--- START ---

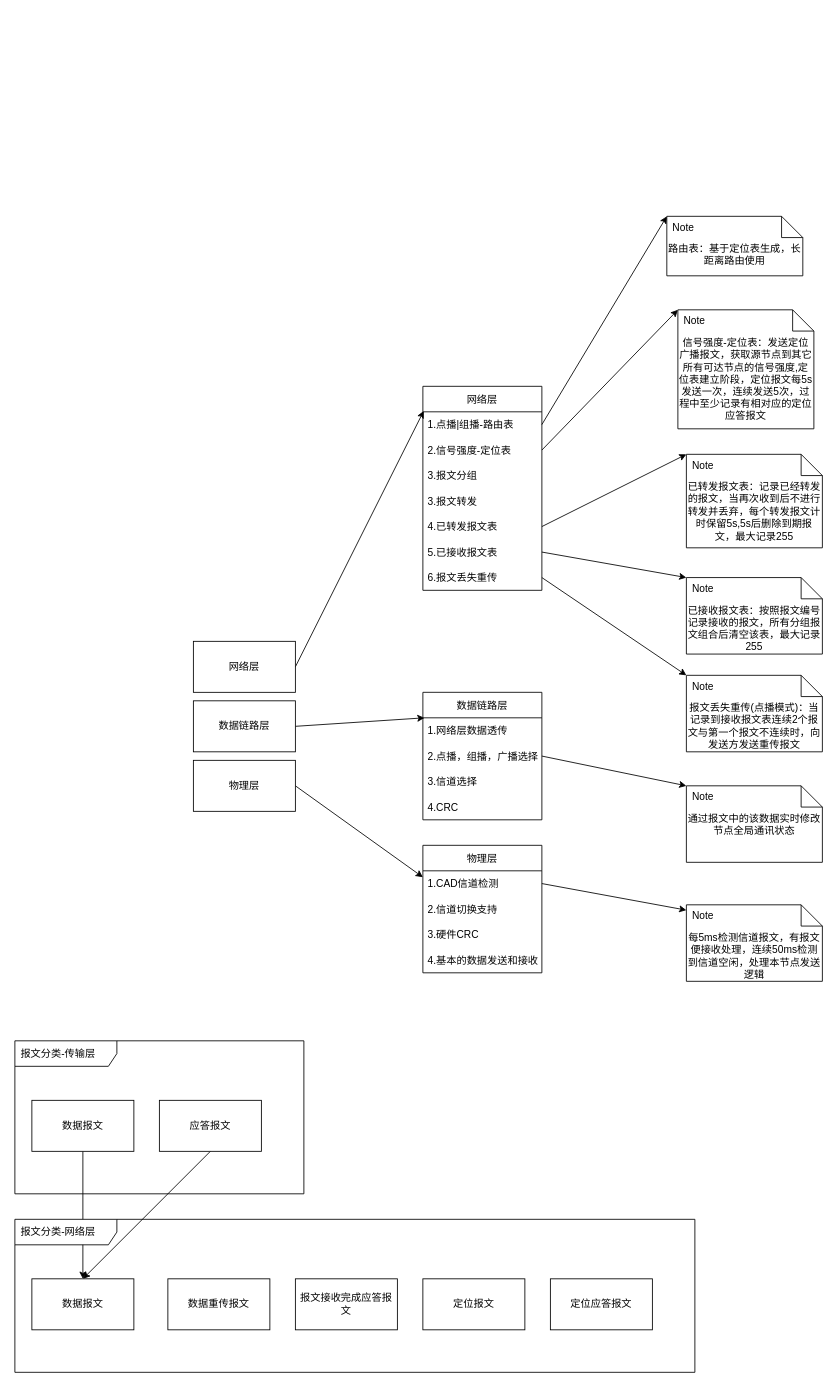
Before: page "通信协议架构" (1 of 5) of Design/design.drawio in HZC-AND/LORA_WLAN, a draw.io diagram. Source tidied: cells renumbered, new cells numbered last; positions are measured from the earlier drawing's top-left corner, leaving out a move shared by most shapes. Both pictures are drawn from the tidied source at 85%, with x=0, y=0 at pixel (14, 216).
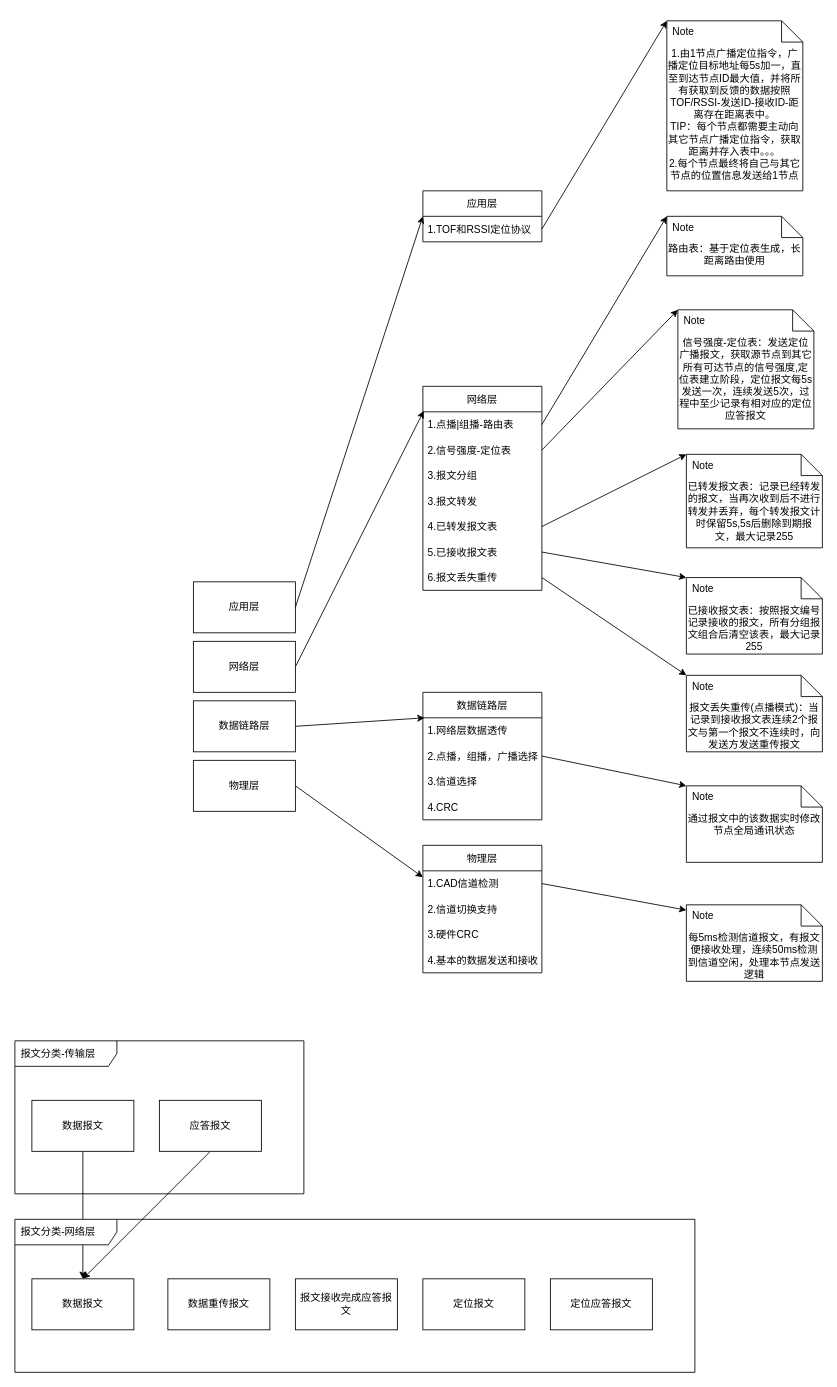
The same diagram, later.

Commit message:
Add Appl description in design

Diff of the diagram source:
```diff
@@
+    <mxCell id="58" value="应用层" style="rounded=0;whiteSpace=wrap;html=1;" parent="1" vertex="1">
+      <mxGeometry x="210" y="430" width="120" height="60" as="geometry" />
+    </mxCell>
+    <mxCell id="59" value="应用层" style="swimlane;fontStyle=0;horizontal=1;startSize=30;" parent="1" vertex="1">
+      <mxGeometry x="480" y="-30" width="140" height="60" as="geometry" />
+    </mxCell>
+    <mxCell id="60" value="1.TOF和RSSI定位协议" style="text;strokeColor=none;fillColor=none;align=left;verticalAlign=middle;spacingLeft=4;spacingRight=4;overflow=hidden;points=[[0,0.5],[1,0.5]];portConstraint=eastwest;" parent="59" vertex="1">
+      <mxGeometry y="30" width="140" height="30" as="geometry" />
+    </mxCell>
+    <mxCell id="61" style="edgeStyle=none;html=1;exitX=1;exitY=0.5;exitDx=0;exitDy=0;entryX=0;entryY=0.5;entryDx=0;entryDy=0;" parent="1" edge="1" source="58" target="59">
+      <mxGeometry relative="1" as="geometry" />
+    </mxCell>
+    <mxCell id="62" value="1.由1节点广播定位指令，广播定位目标地址每5s加一，直至到达节点ID最大值，并将所有获取到反馈的数据按照TOF/RSSI-发送ID-接收ID-距离存在距离表中。&lt;br&gt;TIP：每个节点都需要主动向其它节点广播定位指令，获取距离并存入表中。。。&lt;br&gt;2.每个节点最终将自己与其它节点的位置信息发送给1节点" style="shape=note2;boundedLbl=1;whiteSpace=wrap;html=1;size=25;verticalAlign=top;align=center;" parent="1" vertex="1">
+      <mxGeometry x="767" y="-230" width="160" height="200" as="geometry" />
+    </mxCell>
+    <mxCell id="63" value="Note" style="strokeColor=none;fillColor=none;align=left;spacingLeft=5;" parent="62" vertex="1">
+      <mxGeometry width="160" height="25" relative="1" as="geometry" />
+    </mxCell>
+    <mxCell id="64" style="edgeStyle=none;html=1;exitX=1;exitY=0.5;exitDx=0;exitDy=0;entryX=0;entryY=0;entryDx=0;entryDy=0;" parent="1" edge="1" source="60" target="63">
+      <mxGeometry relative="1" as="geometry" />
+    </mxCell>
```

--- END ---

The whole listing is to be written out exactly; the pictures stay out of the copy.

Before: page "通信协议架构" (1 of 5) of Design/design.drawio in HZC-AND/LORA_WLAN, a draw.io diagram. Source tidied: cells renumbered, new cells numbered last; positions are measured from the earlier drawing's top-left corner, leaving out a move shared by most shapes. Both pictures are drawn from the tidied source at 85%, with x=0, y=0 at pixel (14, 216).
The same diagram, later.

Commit message:
Add Appl description in design

Diff of the diagram source:
```diff
@@
+    <mxCell id="58" value="应用层" style="rounded=0;whiteSpace=wrap;html=1;" parent="1" vertex="1">
+      <mxGeometry x="210" y="430" width="120" height="60" as="geometry" />
+    </mxCell>
+    <mxCell id="59" value="应用层" style="swimlane;fontStyle=0;horizontal=1;startSize=30;" parent="1" vertex="1">
+      <mxGeometry x="480" y="-30" width="140" height="60" as="geometry" />
+    </mxCell>
+    <mxCell id="60" value="1.TOF和RSSI定位协议" style="text;strokeColor=none;fillColor=none;align=left;verticalAlign=middle;spacingLeft=4;spacingRight=4;overflow=hidden;points=[[0,0.5],[1,0.5]];portConstraint=eastwest;" parent="59" vertex="1">
+      <mxGeometry y="30" width="140" height="30" as="geometry" />
+    </mxCell>
+    <mxCell id="61" style="edgeStyle=none;html=1;exitX=1;exitY=0.5;exitDx=0;exitDy=0;entryX=0;entryY=0.5;entryDx=0;entryDy=0;" parent="1" edge="1" source="58" target="59">
+      <mxGeometry relative="1" as="geometry" />
+    </mxCell>
+    <mxCell id="62" value="1.由1节点广播定位指令，广播定位目标地址每5s加一，直至到达节点ID最大值，并将所有获取到反馈的数据按照TOF/RSSI-发送ID-接收ID-距离存在距离表中。&lt;br&gt;TIP：每个节点都需要主动向其它节点广播定位指令，获取距离并存入表中。。。&lt;br&gt;2.每个节点最终将自己与其它节点的位置信息发送给1节点" style="shape=note2;boundedLbl=1;whiteSpace=wrap;html=1;size=25;verticalAlign=top;align=center;" parent="1" vertex="1">
+      <mxGeometry x="767" y="-230" width="160" height="200" as="geometry" />
+    </mxCell>
+    <mxCell id="63" value="Note" style="strokeColor=none;fillColor=none;align=left;spacingLeft=5;" parent="62" vertex="1">
+      <mxGeometry width="160" height="25" relative="1" as="geometry" />
+    </mxCell>
+    <mxCell id="64" style="edgeStyle=none;html=1;exitX=1;exitY=0.5;exitDx=0;exitDy=0;entryX=0;entryY=0;entryDx=0;entryDy=0;" parent="1" edge="1" source="60" target="63">
+      <mxGeometry relative="1" as="geometry" />
+    </mxCell>
```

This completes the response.